*The problem*: Pick out the lines below with "public" and list them.

Stored items from a collection
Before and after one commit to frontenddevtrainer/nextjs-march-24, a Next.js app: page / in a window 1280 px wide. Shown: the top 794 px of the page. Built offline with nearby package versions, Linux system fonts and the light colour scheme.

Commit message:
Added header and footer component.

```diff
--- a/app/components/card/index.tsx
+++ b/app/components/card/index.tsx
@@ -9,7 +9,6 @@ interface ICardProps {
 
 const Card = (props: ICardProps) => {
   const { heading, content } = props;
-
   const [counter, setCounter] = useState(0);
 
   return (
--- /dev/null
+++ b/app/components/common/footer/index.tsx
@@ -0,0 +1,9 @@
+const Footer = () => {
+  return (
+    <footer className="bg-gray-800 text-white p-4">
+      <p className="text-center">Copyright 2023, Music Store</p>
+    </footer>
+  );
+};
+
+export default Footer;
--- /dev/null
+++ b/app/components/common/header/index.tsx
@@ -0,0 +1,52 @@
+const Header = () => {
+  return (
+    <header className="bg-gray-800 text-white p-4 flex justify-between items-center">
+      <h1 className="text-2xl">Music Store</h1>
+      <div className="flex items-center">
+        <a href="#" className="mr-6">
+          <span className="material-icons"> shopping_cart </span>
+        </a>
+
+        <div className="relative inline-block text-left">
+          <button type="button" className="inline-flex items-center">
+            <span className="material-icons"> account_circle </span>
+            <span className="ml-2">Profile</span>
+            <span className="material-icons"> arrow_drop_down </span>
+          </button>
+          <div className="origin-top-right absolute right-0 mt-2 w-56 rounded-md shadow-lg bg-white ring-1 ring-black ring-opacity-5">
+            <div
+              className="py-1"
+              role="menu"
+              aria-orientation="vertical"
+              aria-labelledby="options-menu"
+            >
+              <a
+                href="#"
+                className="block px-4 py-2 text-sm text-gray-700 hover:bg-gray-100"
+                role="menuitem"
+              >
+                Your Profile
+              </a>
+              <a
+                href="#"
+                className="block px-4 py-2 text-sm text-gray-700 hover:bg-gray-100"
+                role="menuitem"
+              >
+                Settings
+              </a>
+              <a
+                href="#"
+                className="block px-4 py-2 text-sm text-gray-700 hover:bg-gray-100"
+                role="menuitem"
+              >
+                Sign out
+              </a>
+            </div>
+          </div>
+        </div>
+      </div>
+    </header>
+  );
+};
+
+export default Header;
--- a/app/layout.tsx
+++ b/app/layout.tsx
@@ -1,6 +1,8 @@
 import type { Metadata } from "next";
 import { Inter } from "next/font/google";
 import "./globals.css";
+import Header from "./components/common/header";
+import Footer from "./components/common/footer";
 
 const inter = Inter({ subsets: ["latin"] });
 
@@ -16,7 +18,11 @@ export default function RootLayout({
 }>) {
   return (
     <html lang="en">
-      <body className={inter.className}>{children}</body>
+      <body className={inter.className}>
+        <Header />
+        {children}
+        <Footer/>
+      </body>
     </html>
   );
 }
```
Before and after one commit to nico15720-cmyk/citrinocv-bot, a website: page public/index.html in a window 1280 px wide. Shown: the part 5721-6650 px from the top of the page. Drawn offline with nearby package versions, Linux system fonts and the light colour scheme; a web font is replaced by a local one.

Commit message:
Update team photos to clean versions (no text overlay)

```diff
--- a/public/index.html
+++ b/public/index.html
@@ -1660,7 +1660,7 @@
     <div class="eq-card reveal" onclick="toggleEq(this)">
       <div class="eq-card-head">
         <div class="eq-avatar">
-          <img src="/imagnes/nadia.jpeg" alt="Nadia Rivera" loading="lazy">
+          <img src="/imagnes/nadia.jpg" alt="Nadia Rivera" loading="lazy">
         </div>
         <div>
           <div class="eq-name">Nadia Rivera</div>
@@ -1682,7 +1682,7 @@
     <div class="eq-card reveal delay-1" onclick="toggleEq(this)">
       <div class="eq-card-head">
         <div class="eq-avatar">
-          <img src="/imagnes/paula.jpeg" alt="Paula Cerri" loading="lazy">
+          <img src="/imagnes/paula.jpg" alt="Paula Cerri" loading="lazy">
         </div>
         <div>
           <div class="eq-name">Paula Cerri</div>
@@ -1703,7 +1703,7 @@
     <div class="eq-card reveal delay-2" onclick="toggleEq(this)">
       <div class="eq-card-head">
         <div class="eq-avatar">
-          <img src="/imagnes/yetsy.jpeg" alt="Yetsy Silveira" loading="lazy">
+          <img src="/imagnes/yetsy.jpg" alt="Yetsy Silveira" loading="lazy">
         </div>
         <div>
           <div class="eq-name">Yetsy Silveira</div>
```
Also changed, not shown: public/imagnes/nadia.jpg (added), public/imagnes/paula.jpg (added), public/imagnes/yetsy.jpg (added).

*Solution*:
Before and after one commit to nico15720-cmyk/citrinocv-bot, a website: page public/index.html in a window 1280 px wide. Shown: the part 5721-6650 px from the top of the page. Drawn offline with nearby package versions, Linux system fonts and the light colour scheme; a web font is replaced by a local one.
--- a/public/index.html
+++ b/public/index.html
Also changed, not shown: public/imagnes/nadia.jpg (added), public/imagnes/paula.jpg (added), public/imagnes/yetsy.jpg (added).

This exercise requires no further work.